BRIEF:
Every entry should be duplicated verbatim, and no picture may appear in the copy.

(LISTED RECORDS Opens)

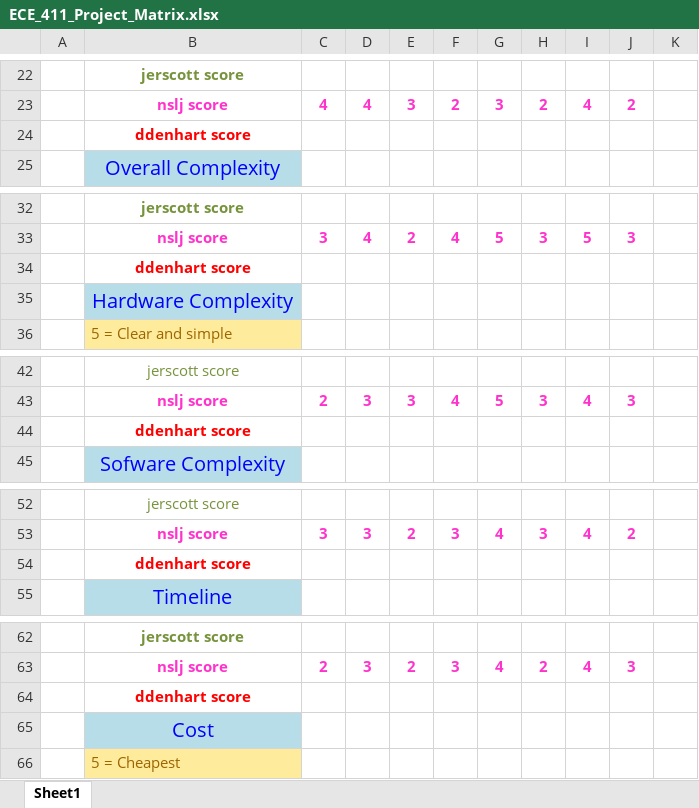
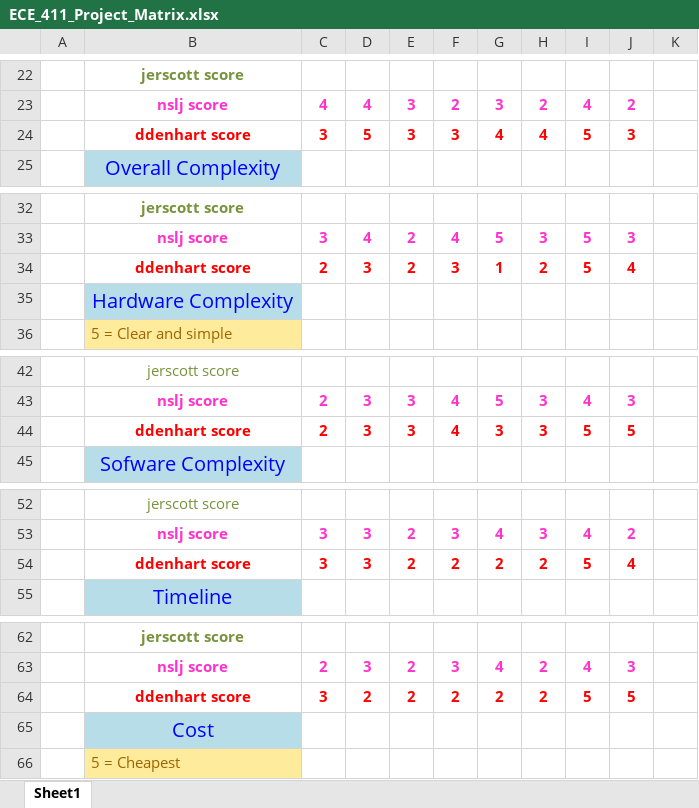
Before and after one commit to jerscott/ece411-practicum-2014, an Excel workbook: proposal stage/ECE_411_Project_Matrix.xlsx, sheet Sheet1, drawn as a sheet; only a part is shown, gaps mark what is left out; values as stored, in another font and other column widths than the file's, no borders; removed rows and columns are numbered as before the commit, all else as after; the diff covers the shown part only; the diff names each change by its address in the sheet, - before the commit and + after, or states it on an @@ line.

```diff
--- a/proposal stage/ECE_411_Project_Matrix.xlsx (sheet Sheet1)
+++ b/proposal stage/ECE_411_Project_Matrix.xlsx (sheet Sheet1)
-row 24:  | ddenhart score
+row 24:  | ddenhart score | 3 | 5 | 3 | 3 | 4 | 4 | 5 | 3
-row 34:  | ddenhart score
+row 34:  | ddenhart score | 2 | 3 | 2 | 3 | 1 | 2 | 5 | 4
-row 44:  | ddenhart score
+row 44:  | ddenhart score | 2 | 3 | 3 | 4 | 3 | 3 | 5 | 5
-row 54:  | ddenhart score
+row 54:  | ddenhart score | 3 | 3 | 2 | 2 | 2 | 2 | 5 | 4
-row 64:  | ddenhart score
+row 64:  | ddenhart score | 3 | 2 | 2 | 2 | 2 | 2 | 5 | 5
```
Also changed, not shown: 20 added rows, 5 removed rows, 8 edited cells and cell formats elsewhere in this sheet.
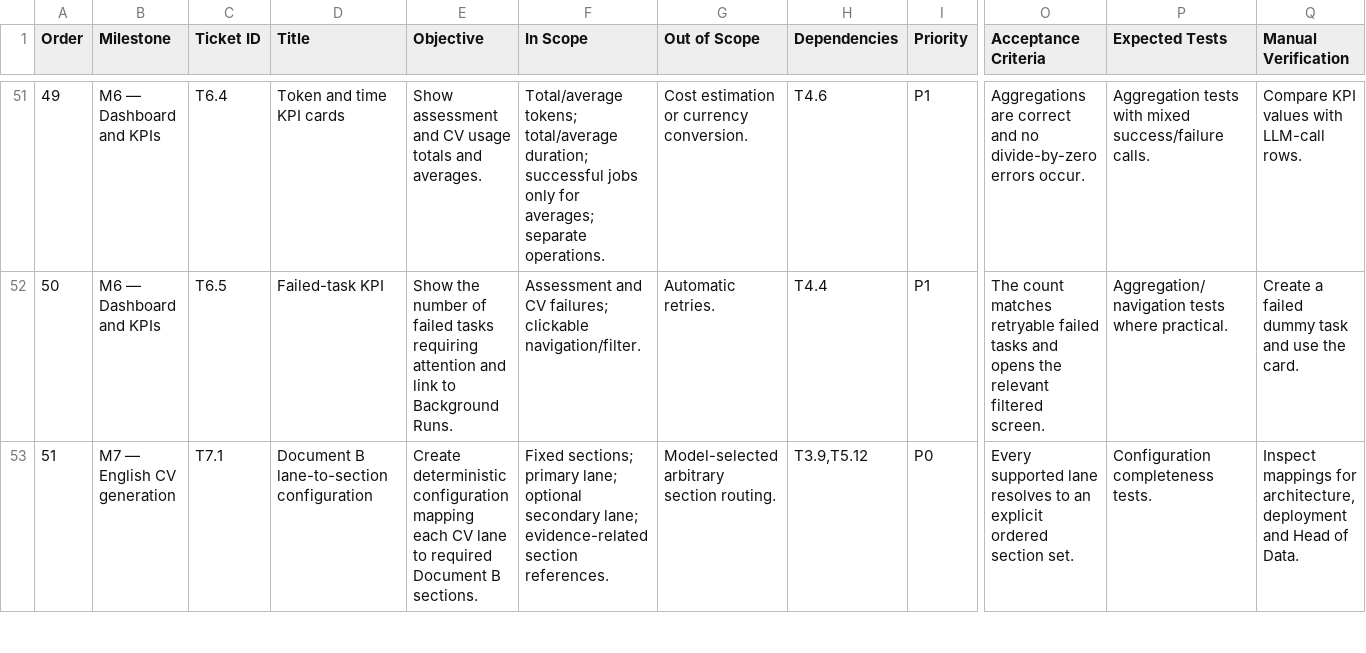
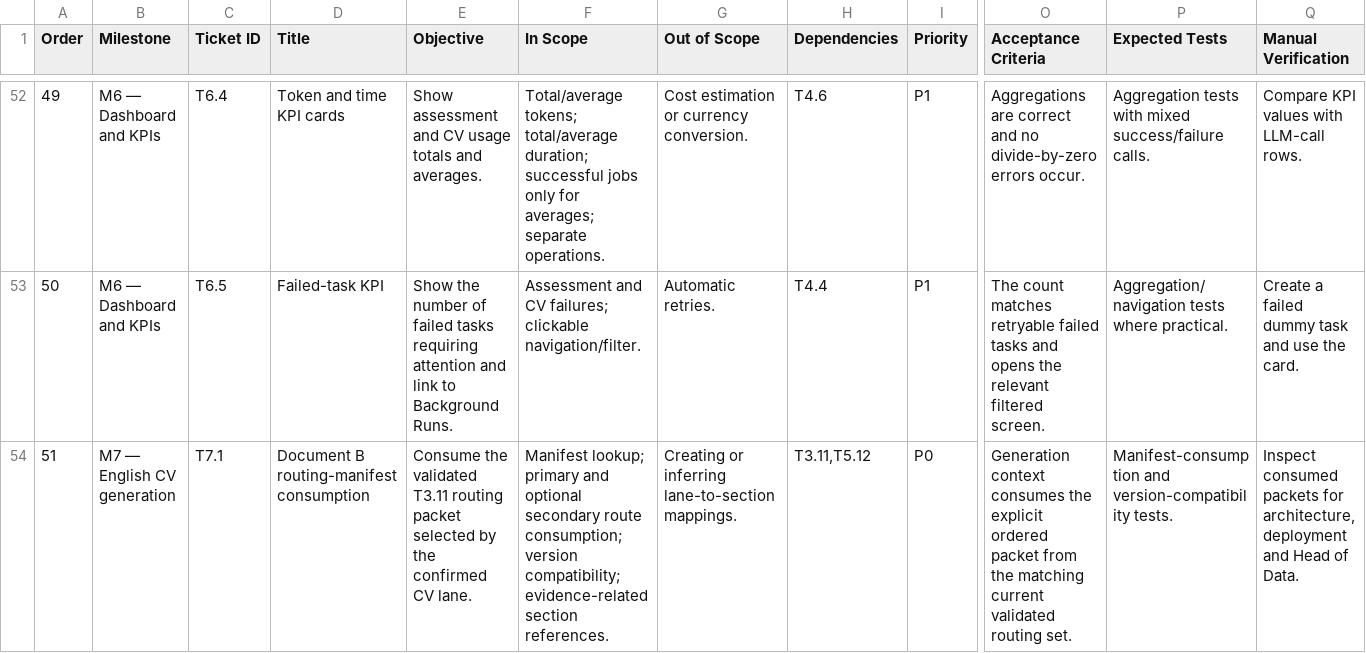
Before and after one commit to danielBrule/job-application-copilot, a CSV file: implementation-backlog.csv, drawn as a sheet; only a part is shown, gaps mark what is left out; addresses are those after the commit; the diff covers the shown part only; the diff names each change by its address in the sheet, - before the commit and + after, or states it on an @@ line.

Commit message:
feat: add Document B lane routing manifest

```diff
--- a/implementation-backlog.csv
+++ b/implementation-backlog.csv
-D54 (Title): Document B lane-to-section configuration
+D54 (Title): Document B routing-manifest consumption
-E54 (Objective): Create deterministic configuration mapping each CV lane to required Document B sections.
+E54 (Objective): Consume the validated T3.11 routing packet selected by the confirmed CV lane.
-F54 (In Scope): Fixed sections; primary lane; optional secondary lane; evidence-related section…
+F54 (In Scope): Manifest lookup; primary and optional secondary route consumption; version compatibility; evidence-related section…
-G54 (Out of Scope): Model-selected arbitrary section routing.
+G54 (Out of Scope): Creating or inferring lane-to-section mappings.
-H54 (Dependencies): T3.9,T5.12
+H54 (Dependencies): T3.11,T5.12
-O54 (Acceptance Criteria): Every supported lane resolves to an explicit ordered section set.
+O54 (Acceptance Criteria): Generation context consumes the explicit ordered packet from the matching current validated routing set.
-P54 (Expected Tests): Configuration completeness tests.
+P54 (Expected Tests): Manifest-consumption and version-compatibility tests.
-Q54 (Manual Verification): Inspect mappings for architecture,…
+Q54 (Manual Verification): Inspect consumed packets for architecture,…
```
Also changed, not shown: 1 added row and 5 edited cells elsewhere in this file, 27 other files.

(LISTED RECORDS Closes)

WRITTEN ANSWER:
Before and after one commit to jerscott/ece411-practicum-2014, an Excel workbook: proposal stage/ECE_411_Project_Matrix.xlsx, sheet Sheet1, drawn as a sheet; only a part is shown, gaps mark what is left out; values as stored, in another font and other column widths than the file's, no borders; removed rows and columns are numbered as before the commit, all else as after; the diff covers the shown part only; the diff names each change by its address in the sheet, - before the commit and + after, or states it on an @@ line.

```diff
--- a/proposal stage/ECE_411_Project_Matrix.xlsx (sheet Sheet1)
+++ b/proposal stage/ECE_411_Project_Matrix.xlsx (sheet Sheet1)
-row 24:  | ddenhart score
+row 24:  | ddenhart score | 3 | 5 | 3 | 3 | 4 | 4 | 5 | 3
-row 34:  | ddenhart score
+row 34:  | ddenhart score | 2 | 3 | 2 | 3 | 1 | 2 | 5 | 4
-row 44:  | ddenhart score
+row 44:  | ddenhart score | 2 | 3 | 3 | 4 | 3 | 3 | 5 | 5
-row 54:  | ddenhart score
+row 54:  | ddenhart score | 3 | 3 | 2 | 2 | 2 | 2 | 5 | 4
-row 64:  | ddenhart score
+row 64:  | ddenhart score | 3 | 2 | 2 | 2 | 2 | 2 | 5 | 5
```
Also changed, not shown: 20 added rows, 5 removed rows, 8 edited cells and cell formats elsewhere in this sheet.
Before and after one commit to danielBrule/job-application-copilot, a CSV file: implementation-backlog.csv, drawn as a sheet; only a part is shown, gaps mark what is left out; addresses are those after the commit; the diff covers the shown part only; the diff names each change by its address in the sheet, - before the commit and + after, or states it on an @@ line.

Commit message:
feat: add Document B lane routing manifest

```diff
--- a/implementation-backlog.csv
+++ b/implementation-backlog.csv
-D54 (Title): Document B lane-to-section configuration
+D54 (Title): Document B routing-manifest consumption
-E54 (Objective): Create deterministic configuration mapping each CV lane to required Document B sections.
+E54 (Objective): Consume the validated T3.11 routing packet selected by the confirmed CV lane.
-F54 (In Scope): Fixed sections; primary lane; optional secondary lane; evidence-related section…
+F54 (In Scope): Manifest lookup; primary and optional secondary route consumption; version compatibility; evidence-related section…
-G54 (Out of Scope): Model-selected arbitrary section routing.
+G54 (Out of Scope): Creating or inferring lane-to-section mappings.
-H54 (Dependencies): T3.9,T5.12
+H54 (Dependencies): T3.11,T5.12
-O54 (Acceptance Criteria): Every supported lane resolves to an explicit ordered section set.
+O54 (Acceptance Criteria): Generation context consumes the explicit ordered packet from the matching current validated routing set.
-P54 (Expected Tests): Configuration completeness tests.
+P54 (Expected Tests): Manifest-consumption and version-compatibility tests.
-Q54 (Manual Verification): Inspect mappings for architecture,…
+Q54 (Manual Verification): Inspect consumed packets for architecture,…
```
Also changed, not shown: 1 added row and 5 edited cells elsewhere in this file, 27 other files.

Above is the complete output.